Rather than being a specific form of dwarfism, primordial dwarfism is the name for a family of conditions which cause similar symptoms. Russel-Silver Syndrome and Seckel Syndrome, among others, can cause primordial dwarfism. Most of the disorders which cause this kind of dwarfism are skeletal or endocrine in nature, and they are not curable, although the symptoms can be treated and managed. Along with dwarfism, these conditions can cause other medical issues, ranging from seizures to an unusually-formed head.
Signs of primordial dwarfism emerge early, although they may take some time to identify. Generally, when ultrasounds are performed, the fetus is unusually small for his or her gestational age. Because a lot of things can cause this, it may be identified as something to watch, but not necessarily a cause for concern. When the baby is born, he or she will be smaller than most babies born at the same gestational age, and the baby will also fail to grow as expected after birth. As the child grows, a doctor will realize that the child has some form of dwarfism, and tests may be combined with a careful monitoring of the patient to determine the cause.
In primordial dwarfism, the patient's body is often proportionately smaller, in contrast with other forms of dwarfism, in which different parts of the body may not be in proportion with each other. Some patients develop microcephaly, in which their heads fail to grow at the same rates that their bodies do, and this can lead to a variety of medical problems. Despite being smaller than expected, a patient with primordial dwarfism may be exactly like other children in other respects, such as the rate of mental development.

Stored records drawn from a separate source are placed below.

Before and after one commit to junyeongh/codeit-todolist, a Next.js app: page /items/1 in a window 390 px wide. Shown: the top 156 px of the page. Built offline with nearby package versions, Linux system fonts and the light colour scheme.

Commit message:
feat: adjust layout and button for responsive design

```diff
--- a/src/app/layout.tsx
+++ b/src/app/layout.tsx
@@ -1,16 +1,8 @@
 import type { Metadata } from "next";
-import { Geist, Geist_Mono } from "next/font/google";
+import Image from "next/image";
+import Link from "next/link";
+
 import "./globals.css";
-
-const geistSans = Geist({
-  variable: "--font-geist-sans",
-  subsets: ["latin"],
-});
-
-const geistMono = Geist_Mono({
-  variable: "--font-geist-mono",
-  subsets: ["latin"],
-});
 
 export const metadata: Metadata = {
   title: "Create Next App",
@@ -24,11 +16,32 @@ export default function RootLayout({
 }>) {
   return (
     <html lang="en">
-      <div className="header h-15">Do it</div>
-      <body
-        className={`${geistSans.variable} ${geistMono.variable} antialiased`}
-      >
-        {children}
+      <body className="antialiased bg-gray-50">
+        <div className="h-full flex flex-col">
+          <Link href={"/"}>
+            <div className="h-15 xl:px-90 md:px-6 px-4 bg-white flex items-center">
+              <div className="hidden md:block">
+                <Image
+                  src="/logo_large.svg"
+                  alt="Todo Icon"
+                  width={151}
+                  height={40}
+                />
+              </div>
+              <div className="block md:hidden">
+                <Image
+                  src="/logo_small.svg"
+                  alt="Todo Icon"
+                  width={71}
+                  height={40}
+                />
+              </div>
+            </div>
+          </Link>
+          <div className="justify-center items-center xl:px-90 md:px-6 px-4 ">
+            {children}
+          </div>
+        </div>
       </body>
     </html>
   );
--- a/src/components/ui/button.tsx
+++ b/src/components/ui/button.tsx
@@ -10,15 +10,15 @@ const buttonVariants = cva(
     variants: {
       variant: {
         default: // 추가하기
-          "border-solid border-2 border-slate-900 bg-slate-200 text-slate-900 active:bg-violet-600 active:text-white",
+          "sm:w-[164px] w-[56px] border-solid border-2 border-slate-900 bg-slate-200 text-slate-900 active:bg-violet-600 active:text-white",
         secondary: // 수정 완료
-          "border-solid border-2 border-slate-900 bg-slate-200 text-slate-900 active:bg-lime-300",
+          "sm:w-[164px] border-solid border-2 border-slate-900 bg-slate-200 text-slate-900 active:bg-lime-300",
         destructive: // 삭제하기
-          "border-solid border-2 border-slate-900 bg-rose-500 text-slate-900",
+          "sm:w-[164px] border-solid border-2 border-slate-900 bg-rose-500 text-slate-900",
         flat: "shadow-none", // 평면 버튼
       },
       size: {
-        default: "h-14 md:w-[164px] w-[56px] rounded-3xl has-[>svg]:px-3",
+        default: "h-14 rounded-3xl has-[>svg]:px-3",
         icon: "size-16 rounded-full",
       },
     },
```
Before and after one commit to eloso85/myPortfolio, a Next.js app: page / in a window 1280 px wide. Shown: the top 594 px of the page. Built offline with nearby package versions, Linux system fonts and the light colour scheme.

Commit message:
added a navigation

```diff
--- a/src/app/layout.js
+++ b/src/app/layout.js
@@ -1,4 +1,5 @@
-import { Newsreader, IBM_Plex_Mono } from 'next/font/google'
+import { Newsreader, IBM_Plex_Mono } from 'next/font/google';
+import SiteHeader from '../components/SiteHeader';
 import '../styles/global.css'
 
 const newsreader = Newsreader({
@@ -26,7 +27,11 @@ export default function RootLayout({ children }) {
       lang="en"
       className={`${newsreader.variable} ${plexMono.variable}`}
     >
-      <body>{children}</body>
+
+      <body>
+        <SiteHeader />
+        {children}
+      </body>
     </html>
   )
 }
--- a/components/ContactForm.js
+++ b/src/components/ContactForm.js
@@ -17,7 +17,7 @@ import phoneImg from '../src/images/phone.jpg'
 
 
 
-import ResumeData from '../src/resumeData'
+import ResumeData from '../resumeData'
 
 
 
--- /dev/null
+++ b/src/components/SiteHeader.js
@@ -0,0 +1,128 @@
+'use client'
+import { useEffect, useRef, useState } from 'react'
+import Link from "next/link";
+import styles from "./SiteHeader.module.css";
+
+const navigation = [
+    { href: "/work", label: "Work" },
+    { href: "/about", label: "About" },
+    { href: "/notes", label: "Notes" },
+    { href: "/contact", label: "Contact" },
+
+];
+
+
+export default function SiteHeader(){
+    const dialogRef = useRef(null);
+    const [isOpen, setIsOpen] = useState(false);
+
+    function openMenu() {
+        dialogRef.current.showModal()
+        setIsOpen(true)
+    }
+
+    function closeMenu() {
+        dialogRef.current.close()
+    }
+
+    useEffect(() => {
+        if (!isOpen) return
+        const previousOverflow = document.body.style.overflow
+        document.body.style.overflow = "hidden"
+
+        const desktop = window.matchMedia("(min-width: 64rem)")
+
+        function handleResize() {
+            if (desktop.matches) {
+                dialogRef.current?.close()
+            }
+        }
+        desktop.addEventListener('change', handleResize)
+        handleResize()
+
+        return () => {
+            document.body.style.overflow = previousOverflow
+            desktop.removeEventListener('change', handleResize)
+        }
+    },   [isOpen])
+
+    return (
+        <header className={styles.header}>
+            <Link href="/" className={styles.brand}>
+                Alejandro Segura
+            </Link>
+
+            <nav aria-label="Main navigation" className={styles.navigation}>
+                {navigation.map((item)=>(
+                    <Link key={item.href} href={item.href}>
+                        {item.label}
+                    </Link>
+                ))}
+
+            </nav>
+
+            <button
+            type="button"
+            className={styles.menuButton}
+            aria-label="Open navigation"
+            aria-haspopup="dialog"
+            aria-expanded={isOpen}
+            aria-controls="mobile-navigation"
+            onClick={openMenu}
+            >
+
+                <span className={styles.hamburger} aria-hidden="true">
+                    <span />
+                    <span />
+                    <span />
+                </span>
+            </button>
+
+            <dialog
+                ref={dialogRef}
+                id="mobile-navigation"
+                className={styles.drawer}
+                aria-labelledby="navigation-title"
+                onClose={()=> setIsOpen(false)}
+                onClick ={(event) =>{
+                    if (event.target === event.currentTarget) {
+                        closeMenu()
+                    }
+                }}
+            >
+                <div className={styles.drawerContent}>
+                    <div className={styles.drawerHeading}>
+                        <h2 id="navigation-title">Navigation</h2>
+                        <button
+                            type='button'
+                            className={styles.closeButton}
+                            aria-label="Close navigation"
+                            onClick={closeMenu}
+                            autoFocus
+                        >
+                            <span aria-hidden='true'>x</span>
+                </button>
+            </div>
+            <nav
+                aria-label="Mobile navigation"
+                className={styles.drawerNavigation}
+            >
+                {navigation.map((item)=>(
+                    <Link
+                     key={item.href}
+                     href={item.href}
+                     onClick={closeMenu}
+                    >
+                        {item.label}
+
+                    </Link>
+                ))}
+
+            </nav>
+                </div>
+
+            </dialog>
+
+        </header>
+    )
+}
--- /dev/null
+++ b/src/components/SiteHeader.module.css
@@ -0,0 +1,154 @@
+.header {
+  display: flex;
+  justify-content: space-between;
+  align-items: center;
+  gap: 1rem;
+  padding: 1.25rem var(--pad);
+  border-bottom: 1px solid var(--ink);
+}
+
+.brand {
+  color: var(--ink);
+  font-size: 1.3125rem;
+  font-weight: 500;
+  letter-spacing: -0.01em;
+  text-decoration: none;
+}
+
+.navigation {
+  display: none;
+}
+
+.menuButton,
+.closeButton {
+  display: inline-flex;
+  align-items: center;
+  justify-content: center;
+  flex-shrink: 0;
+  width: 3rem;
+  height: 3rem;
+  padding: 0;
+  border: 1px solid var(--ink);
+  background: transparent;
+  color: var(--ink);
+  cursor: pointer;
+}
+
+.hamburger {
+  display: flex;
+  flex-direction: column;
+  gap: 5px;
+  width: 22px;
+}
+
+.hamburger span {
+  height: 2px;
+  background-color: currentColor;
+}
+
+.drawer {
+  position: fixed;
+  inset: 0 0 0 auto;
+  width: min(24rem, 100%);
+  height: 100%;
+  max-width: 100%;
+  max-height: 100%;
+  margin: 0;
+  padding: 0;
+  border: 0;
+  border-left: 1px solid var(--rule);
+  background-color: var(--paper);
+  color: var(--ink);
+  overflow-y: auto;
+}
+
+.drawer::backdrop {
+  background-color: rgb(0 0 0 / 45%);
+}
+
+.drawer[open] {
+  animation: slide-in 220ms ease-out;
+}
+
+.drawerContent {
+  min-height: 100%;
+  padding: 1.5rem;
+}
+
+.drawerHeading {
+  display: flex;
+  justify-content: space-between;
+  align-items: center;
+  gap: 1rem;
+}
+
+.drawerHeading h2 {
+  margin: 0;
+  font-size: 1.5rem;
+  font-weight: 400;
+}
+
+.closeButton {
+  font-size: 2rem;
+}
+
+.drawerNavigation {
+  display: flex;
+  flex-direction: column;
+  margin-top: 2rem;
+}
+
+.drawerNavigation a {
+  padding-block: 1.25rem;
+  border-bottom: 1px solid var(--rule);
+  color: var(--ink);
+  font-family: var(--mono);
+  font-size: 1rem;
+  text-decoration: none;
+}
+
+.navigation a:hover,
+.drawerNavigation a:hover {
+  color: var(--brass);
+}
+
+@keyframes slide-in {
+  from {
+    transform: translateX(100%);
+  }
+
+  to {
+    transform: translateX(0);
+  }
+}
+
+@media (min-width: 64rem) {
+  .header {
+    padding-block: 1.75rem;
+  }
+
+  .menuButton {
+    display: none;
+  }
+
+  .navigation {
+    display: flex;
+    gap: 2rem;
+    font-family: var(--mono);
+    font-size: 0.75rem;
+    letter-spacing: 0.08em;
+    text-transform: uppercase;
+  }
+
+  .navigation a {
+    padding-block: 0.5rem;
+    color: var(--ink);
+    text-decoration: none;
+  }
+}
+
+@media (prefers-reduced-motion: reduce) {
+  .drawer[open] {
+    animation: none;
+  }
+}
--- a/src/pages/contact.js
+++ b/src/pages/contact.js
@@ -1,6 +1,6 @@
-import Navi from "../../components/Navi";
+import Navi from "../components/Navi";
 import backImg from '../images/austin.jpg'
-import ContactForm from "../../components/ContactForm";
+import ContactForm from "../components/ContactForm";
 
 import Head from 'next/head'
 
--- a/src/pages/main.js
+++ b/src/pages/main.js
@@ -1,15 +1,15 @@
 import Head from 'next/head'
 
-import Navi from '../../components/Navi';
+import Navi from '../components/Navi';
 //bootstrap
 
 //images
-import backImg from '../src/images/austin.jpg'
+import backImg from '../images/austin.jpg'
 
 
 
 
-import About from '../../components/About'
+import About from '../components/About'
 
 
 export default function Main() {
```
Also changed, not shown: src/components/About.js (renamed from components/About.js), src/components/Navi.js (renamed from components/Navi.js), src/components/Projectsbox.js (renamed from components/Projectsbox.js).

People with primordial dwarfism and other dwarfism disorders often struggle to be accepted in society. Historically, people with dwarfism were kept almost like pets by royalty, used for entertainment and amusement. In the modern era, people with dwarfism, who may refer to themselves as dwarfs, midgets, or little people, depending on personal preference, may have difficulty navigating a world designed for larger people. Many people with dwarfism also find that larger people assume that their intellects are dwarfed along with their bodies, although this is not the case.